How to complete this task
Copy the listing out exactly as shown.

─── Input for this task ───

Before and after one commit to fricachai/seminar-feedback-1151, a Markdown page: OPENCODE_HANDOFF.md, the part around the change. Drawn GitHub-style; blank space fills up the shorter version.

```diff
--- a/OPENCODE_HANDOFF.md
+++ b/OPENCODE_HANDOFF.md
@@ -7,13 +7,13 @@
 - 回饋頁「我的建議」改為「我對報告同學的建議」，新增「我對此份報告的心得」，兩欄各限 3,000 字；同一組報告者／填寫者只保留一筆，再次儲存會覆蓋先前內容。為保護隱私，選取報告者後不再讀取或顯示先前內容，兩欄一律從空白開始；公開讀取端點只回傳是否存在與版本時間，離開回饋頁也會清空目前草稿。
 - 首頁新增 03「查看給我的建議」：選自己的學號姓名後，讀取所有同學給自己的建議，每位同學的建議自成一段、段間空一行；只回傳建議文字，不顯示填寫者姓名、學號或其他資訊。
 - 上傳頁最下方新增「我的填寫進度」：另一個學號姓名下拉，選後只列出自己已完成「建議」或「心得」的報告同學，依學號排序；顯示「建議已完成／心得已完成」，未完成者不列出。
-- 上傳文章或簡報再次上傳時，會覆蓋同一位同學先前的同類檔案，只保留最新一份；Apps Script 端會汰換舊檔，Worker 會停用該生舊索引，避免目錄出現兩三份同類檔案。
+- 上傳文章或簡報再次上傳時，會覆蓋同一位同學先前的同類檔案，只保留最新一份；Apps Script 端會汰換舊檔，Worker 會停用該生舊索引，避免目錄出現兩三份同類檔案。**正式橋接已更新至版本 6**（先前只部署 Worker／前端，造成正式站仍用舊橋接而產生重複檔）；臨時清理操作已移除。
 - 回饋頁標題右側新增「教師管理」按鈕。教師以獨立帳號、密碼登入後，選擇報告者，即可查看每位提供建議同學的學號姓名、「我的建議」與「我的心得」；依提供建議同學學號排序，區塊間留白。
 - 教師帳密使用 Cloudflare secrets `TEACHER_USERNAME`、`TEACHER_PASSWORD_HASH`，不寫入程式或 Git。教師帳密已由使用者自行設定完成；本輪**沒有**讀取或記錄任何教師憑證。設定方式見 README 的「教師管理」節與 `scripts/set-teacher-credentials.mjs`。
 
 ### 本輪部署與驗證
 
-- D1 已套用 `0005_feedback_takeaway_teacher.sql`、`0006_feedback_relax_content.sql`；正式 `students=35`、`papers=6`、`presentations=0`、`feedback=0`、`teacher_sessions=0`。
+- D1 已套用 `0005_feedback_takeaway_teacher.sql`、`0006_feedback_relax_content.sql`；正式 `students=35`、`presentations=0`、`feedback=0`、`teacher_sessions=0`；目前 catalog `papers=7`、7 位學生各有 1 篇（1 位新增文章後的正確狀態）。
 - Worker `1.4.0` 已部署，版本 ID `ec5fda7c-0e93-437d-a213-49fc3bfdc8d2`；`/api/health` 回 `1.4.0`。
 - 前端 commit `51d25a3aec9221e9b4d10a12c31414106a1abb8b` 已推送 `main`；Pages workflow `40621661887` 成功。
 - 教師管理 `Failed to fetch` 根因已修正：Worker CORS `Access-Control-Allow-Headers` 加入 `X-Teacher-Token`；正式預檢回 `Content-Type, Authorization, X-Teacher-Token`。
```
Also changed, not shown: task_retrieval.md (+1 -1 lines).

───

Answer for the task
Before and after one commit to fricachai/seminar-feedback-1151, a Markdown page: OPENCODE_HANDOFF.md, the part around the change. Drawn GitHub-style; blank space fills up the shorter version.

```diff
--- a/OPENCODE_HANDOFF.md
+++ b/OPENCODE_HANDOFF.md
@@ -7,13 +7,13 @@
 - 回饋頁「我的建議」改為「我對報告同學的建議」，新增「我對此份報告的心得」，兩欄各限 3,000 字；同一組報告者／填寫者只保留一筆，再次儲存會覆蓋先前內容。為保護隱私，選取報告者後不再讀取或顯示先前內容，兩欄一律從空白開始；公開讀取端點只回傳是否存在與版本時間，離開回饋頁也會清空目前草稿。
 - 首頁新增 03「查看給我的建議」：選自己的學號姓名後，讀取所有同學給自己的建議，每位同學的建議自成一段、段間空一行；只回傳建議文字，不顯示填寫者姓名、學號或其他資訊。
 - 上傳頁最下方新增「我的填寫進度」：另一個學號姓名下拉，選後只列出自己已完成「建議」或「心得」的報告同學，依學號排序；顯示「建議已完成／心得已完成」，未完成者不列出。
-- 上傳文章或簡報再次上傳時，會覆蓋同一位同學先前的同類檔案，只保留最新一份；Apps Script 端會汰換舊檔，Worker 會停用該生舊索引，避免目錄出現兩三份同類檔案。
+- 上傳文章或簡報再次上傳時，會覆蓋同一位同學先前的同類檔案，只保留最新一份；Apps Script 端會汰換舊檔，Worker 會停用該生舊索引，避免目錄出現兩三份同類檔案。**正式橋接已更新至版本 6**（先前只部署 Worker／前端，造成正式站仍用舊橋接而產生重複檔）；臨時清理操作已移除。
 - 回饋頁標題右側新增「教師管理」按鈕。教師以獨立帳號、密碼登入後，選擇報告者，即可查看每位提供建議同學的學號姓名、「我的建議」與「我的心得」；依提供建議同學學號排序，區塊間留白。
 - 教師帳密使用 Cloudflare secrets `TEACHER_USERNAME`、`TEACHER_PASSWORD_HASH`，不寫入程式或 Git。教師帳密已由使用者自行設定完成；本輪**沒有**讀取或記錄任何教師憑證。設定方式見 README 的「教師管理」節與 `scripts/set-teacher-credentials.mjs`。
 
 ### 本輪部署與驗證
 
-- D1 已套用 `0005_feedback_takeaway_teacher.sql`、`0006_feedback_relax_content.sql`；正式 `students=35`、`papers=6`、`presentations=0`、`feedback=0`、`teacher_sessions=0`。
+- D1 已套用 `0005_feedback_takeaway_teacher.sql`、`0006_feedback_relax_content.sql`；正式 `students=35`、`presentations=0`、`feedback=0`、`teacher_sessions=0`；目前 catalog `papers=7`、7 位學生各有 1 篇（1 位新增文章後的正確狀態）。
 - Worker `1.4.0` 已部署，版本 ID `ec5fda7c-0e93-437d-a213-49fc3bfdc8d2`；`/api/health` 回 `1.4.0`。
 - 前端 commit `51d25a3aec9221e9b4d10a12c31414106a1abb8b` 已推送 `main`；Pages workflow `40621661887` 成功。
 - 教師管理 `Failed to fetch` 根因已修正：Worker CORS `Access-Control-Allow-Headers` 加入 `X-Teacher-Token`；正式預檢回 `Content-Type, Authorization, X-Teacher-Token`。
```
Also changed, not shown: task_retrieval.md (+1 -1 lines).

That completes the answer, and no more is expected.